Blister Beetles

Epicauta spp.


Ash, Caragana and other trees and shrubs

Appearance and Life Cycle

Description of this image follows
Blister beetles mating on Texas mountain laurel.
Photo credit: Drees,

There are three types of blister beetles that may cause damage to trees and shrubs on the prairies. Larvae overwinter in the soil while adult beetles are present from May to July. The adults are long, slender, beetles measuring 12 to 28 mm in length. They may be grey, shiny black or a metallic purple with a green tinge. In the fall, eggs are deposited in the soil where the larvae develop by feeding on grasshopper and other insect eggs.


Blister beetles can be both destructive and beneficial insects. The insect is destructive during the adult stage when it causes defoliation, and beneficial during the larval stage when it feeds on grasshopper eggs. The adult beetles seem to invade in swarms and devour the foliage of host plants. Infestations are often localized and the beetles can disappear as quickly as they appear. The beetles can cause complete defoliation of young ash and caragana shelterbelts, which results in a reduction of annual growth but no permanent damage. Blister beetles can also cause extensive damage to garden plants.

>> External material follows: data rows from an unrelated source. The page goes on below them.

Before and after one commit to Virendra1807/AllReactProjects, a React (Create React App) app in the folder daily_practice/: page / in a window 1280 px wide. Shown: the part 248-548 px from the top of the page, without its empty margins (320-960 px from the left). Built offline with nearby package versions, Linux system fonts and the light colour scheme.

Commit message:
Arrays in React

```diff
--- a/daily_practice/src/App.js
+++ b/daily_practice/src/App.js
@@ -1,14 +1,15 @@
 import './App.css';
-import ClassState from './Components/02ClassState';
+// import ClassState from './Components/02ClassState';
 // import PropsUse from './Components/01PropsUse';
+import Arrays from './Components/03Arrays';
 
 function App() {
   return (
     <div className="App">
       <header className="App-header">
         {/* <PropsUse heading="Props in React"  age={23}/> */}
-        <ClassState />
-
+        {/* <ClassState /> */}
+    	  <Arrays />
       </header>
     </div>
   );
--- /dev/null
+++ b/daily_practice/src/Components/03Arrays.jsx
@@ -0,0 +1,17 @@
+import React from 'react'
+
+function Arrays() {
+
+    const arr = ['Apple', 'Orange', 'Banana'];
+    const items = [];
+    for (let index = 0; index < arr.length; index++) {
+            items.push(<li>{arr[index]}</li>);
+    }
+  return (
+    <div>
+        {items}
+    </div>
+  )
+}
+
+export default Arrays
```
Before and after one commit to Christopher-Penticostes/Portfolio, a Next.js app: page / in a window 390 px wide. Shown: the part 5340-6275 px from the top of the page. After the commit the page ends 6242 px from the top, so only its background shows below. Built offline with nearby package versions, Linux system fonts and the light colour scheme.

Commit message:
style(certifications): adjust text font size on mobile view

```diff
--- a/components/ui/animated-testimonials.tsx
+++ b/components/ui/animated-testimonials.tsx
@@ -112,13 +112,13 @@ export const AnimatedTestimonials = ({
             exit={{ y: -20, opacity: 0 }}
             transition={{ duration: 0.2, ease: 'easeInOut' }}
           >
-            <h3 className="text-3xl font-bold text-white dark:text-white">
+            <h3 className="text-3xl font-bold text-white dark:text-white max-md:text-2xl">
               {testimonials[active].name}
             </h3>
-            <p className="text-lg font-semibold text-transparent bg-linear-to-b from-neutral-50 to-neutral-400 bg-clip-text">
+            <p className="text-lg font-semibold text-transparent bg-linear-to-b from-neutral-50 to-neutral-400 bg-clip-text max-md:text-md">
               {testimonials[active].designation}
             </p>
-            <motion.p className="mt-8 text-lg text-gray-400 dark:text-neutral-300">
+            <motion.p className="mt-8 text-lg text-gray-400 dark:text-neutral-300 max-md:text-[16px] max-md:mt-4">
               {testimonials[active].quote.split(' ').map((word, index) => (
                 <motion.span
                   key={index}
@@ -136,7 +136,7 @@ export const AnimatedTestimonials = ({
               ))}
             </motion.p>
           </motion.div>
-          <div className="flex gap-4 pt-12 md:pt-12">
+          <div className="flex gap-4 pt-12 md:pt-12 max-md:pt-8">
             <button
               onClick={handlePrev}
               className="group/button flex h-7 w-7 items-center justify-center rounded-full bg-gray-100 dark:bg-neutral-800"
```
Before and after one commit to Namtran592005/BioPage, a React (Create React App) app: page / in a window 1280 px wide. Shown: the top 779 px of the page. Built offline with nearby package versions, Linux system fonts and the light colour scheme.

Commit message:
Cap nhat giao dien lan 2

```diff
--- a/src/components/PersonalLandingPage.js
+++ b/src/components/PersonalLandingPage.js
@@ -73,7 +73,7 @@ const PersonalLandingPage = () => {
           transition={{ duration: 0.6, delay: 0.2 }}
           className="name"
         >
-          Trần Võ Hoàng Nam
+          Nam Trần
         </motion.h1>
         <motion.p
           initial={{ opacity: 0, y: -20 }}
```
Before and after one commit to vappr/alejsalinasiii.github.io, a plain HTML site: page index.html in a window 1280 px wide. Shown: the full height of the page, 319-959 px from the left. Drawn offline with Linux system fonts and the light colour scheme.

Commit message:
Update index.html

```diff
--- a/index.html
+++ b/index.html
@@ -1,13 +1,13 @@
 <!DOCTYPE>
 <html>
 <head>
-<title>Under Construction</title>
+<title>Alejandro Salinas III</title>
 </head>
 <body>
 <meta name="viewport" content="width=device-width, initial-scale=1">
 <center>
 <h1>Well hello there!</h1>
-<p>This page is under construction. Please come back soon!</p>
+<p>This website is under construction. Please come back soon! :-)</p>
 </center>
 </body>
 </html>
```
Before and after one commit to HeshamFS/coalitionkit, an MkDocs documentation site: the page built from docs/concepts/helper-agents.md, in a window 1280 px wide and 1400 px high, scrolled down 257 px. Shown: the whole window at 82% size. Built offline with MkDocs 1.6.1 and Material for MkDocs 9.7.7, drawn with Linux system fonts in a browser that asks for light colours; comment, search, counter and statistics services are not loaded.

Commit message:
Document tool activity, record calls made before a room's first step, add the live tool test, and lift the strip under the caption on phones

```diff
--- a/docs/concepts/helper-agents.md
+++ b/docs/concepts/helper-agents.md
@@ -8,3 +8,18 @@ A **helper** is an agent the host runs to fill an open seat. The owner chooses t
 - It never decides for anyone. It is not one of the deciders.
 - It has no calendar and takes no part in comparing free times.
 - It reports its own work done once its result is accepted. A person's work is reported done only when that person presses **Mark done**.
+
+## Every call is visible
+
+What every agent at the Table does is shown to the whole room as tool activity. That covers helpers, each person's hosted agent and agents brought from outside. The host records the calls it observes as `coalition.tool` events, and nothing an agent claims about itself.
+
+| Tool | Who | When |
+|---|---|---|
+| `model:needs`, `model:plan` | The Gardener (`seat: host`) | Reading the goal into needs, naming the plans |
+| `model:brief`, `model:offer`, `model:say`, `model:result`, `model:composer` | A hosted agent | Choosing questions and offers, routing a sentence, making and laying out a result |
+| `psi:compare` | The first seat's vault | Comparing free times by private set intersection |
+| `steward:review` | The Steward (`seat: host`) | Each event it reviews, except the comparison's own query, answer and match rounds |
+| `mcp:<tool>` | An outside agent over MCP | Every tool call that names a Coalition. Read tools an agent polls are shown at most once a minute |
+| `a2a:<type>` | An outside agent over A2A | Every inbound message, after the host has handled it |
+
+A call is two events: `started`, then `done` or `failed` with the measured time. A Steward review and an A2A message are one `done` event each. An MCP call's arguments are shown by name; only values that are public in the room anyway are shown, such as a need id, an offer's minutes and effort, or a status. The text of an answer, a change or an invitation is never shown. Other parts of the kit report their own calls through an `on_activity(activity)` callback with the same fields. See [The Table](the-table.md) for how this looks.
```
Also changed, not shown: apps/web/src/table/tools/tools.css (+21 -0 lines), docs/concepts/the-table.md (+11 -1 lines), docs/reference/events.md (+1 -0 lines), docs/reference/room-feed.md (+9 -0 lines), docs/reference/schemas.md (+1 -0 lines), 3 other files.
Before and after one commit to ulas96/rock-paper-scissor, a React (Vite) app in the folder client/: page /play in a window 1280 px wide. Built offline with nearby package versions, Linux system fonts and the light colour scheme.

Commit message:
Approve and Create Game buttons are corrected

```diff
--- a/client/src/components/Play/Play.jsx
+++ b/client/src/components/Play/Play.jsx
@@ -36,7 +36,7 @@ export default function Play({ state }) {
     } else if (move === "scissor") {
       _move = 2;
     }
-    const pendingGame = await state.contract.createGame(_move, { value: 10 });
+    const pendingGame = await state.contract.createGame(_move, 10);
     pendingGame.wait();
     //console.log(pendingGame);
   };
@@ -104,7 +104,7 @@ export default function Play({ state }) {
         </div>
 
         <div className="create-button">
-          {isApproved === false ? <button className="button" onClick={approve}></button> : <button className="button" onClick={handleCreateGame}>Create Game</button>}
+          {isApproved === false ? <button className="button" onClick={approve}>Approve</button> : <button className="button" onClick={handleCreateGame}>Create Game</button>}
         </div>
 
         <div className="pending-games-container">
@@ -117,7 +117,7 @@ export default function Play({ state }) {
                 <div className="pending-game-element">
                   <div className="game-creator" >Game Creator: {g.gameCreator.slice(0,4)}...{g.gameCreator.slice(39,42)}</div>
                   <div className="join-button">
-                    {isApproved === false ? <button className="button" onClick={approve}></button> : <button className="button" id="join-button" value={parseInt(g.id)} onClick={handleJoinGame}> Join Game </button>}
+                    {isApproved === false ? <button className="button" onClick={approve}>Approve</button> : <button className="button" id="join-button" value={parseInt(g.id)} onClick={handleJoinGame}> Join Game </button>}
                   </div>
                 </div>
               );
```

If an infestation occurs in a garden or on a few trees, control can be achieved by picking the beetles off the plants. Products are available to control the insect, but before spraying, consider the potential loss of pollinating bees during spraying and the beneficial aspects of the beetle during the larval stage. If chemical control is used, spray foliage and insects with: carbaryl; deltamethrin or methoxychlor.